As Senate Judiciary Committee Hears from Government Experts, ACLU Calls for Stringent Oversight of PATRIOT Act

October 21, 2003 12:00 am

Media Contact
125 Broad Street
18th Floor
New York, NY 10004
United States


WASHINGTON – Days before the second anniversary of the signing of the USA PATRIOT Act, the Senate Judiciary Committee today held the first of a series of hearings to examine federal anti-terrorism laws. As key members from the Administration testified before the Committee, the ACLU called upon Congress to ensure that the powers granted to law enforcement are being used properly and to examine their necessity.

“Voices of skepticism are being heard from communities across America and in the halls of Congress,” said Charlie Mitchell, an ACLU Legislative Counsel. “The Justice Department’s attempts to defend the PATRIOT Act have been misleading at best. We now know that civil liberties were exchanged for many powers that were unnecessary and, in many cases, are being used for purposes that have little or nothing to do with terrorism.”

Today’s hearing featured a panel comprised of Christopher Wray, Chief of the Justice Department’s Criminal Division, Department of Justice, United States Attorney Patrick Fitzgerald for the Northern District of Illinois, and United States Attorney Paul McNulty of the Eastern District of Virginia. Later hearings will provide opportunities for advocacy groups to voice their concerns.

There has been growing momentum on Capitol Hill to restore the civil liberties lost through legislation post 9/11. Currently, there are several bi-partisan measures pending in both chambers of Congress that seek to rollback parts of the controversial USA PATRIOT Act that undermine core American freedoms and liberties. In late July, the House of Representatives adopted a measure, with overwhelming bi-partisan support that would prevent the Department of Justice from implementing “sneak and peek” or delayed notification searches.

Senators Larry Craig (R-ID) and Dick Durbin (D-IL) recently introduced the Security and Freedom Enhanced (SAFE) Act of 2003, which amends key parts of the PATRIOT Act and enjoys strong bipartisan support.

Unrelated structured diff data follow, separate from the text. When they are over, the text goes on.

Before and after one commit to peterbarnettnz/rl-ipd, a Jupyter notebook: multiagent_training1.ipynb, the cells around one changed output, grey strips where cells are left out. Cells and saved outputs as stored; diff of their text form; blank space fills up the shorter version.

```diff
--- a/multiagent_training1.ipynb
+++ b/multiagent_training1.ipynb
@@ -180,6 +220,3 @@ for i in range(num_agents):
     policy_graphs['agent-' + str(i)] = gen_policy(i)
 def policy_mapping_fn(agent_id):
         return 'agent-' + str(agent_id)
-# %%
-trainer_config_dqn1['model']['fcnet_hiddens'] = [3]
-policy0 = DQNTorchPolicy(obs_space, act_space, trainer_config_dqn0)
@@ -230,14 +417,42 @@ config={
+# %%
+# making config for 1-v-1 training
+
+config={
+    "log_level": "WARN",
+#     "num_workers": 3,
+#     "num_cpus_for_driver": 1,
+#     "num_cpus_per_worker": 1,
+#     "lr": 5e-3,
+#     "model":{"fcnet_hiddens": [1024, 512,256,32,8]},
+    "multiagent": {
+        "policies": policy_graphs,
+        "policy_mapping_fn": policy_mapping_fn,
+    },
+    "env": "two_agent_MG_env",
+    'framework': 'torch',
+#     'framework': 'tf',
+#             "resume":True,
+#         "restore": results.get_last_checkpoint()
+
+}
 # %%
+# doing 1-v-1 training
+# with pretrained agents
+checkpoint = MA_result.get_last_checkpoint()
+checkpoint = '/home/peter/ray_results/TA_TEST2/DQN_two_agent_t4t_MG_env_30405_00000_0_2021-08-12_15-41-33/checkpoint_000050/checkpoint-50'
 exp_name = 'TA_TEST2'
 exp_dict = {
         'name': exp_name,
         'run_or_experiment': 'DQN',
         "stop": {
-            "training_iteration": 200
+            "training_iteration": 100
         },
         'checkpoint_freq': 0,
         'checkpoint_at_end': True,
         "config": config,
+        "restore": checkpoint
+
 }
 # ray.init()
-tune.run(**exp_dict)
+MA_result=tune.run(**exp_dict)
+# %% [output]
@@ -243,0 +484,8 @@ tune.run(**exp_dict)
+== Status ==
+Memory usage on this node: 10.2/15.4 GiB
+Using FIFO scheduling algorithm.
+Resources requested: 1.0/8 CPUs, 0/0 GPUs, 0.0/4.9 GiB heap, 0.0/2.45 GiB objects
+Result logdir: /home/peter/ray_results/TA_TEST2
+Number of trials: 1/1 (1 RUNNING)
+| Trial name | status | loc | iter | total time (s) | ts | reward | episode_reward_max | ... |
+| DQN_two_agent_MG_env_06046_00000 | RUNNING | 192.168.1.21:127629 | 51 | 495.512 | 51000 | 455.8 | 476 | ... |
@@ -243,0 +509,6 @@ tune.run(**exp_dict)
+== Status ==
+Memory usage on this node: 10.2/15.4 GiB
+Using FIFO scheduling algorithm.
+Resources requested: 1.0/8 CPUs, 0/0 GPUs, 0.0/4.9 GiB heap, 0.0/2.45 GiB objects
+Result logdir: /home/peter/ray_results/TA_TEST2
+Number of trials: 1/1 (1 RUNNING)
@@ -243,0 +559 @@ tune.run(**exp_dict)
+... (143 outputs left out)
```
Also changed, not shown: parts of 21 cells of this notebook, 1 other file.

The SAFE Act limits sneak and peek searches and monitoring of library and other personal records, restores key privacy protections for “roving wiretaps” and expands the PATRIOT Act’s sunset provision. At a press conference last week, Senator Craig, who sits on the Judiciary and Appropriations Committees, vowed to pass the SAFE Act this year.

Across the country nearly 200 communities, including the states of Hawaii, Alaska and Vermont have passed “pro-civil liberties” resolutions, many of which call for corrections to be made to the USA PATRIOT Act. Now, 25.5 million Americans reside in “pro-civil liberties” areas.

“When the Attorney General disclosed that section 215 of the PATRIOT Act – the power to obtain library records – has yet to be used, it begs the question as to why that provision needs to remain on the books,” added Mitchell. “Power unused is still power that has the potential to be abused. Congress must listen to those from across America, conservatives and liberal alike, that are demanding that we be both safe and free.”

Every month, you'll receive regular roundups of the most important civil rights and civil liberties developments. Remember: a well-informed citizenry is the best defense against tyranny.

Learn More About the Issues in This Press Release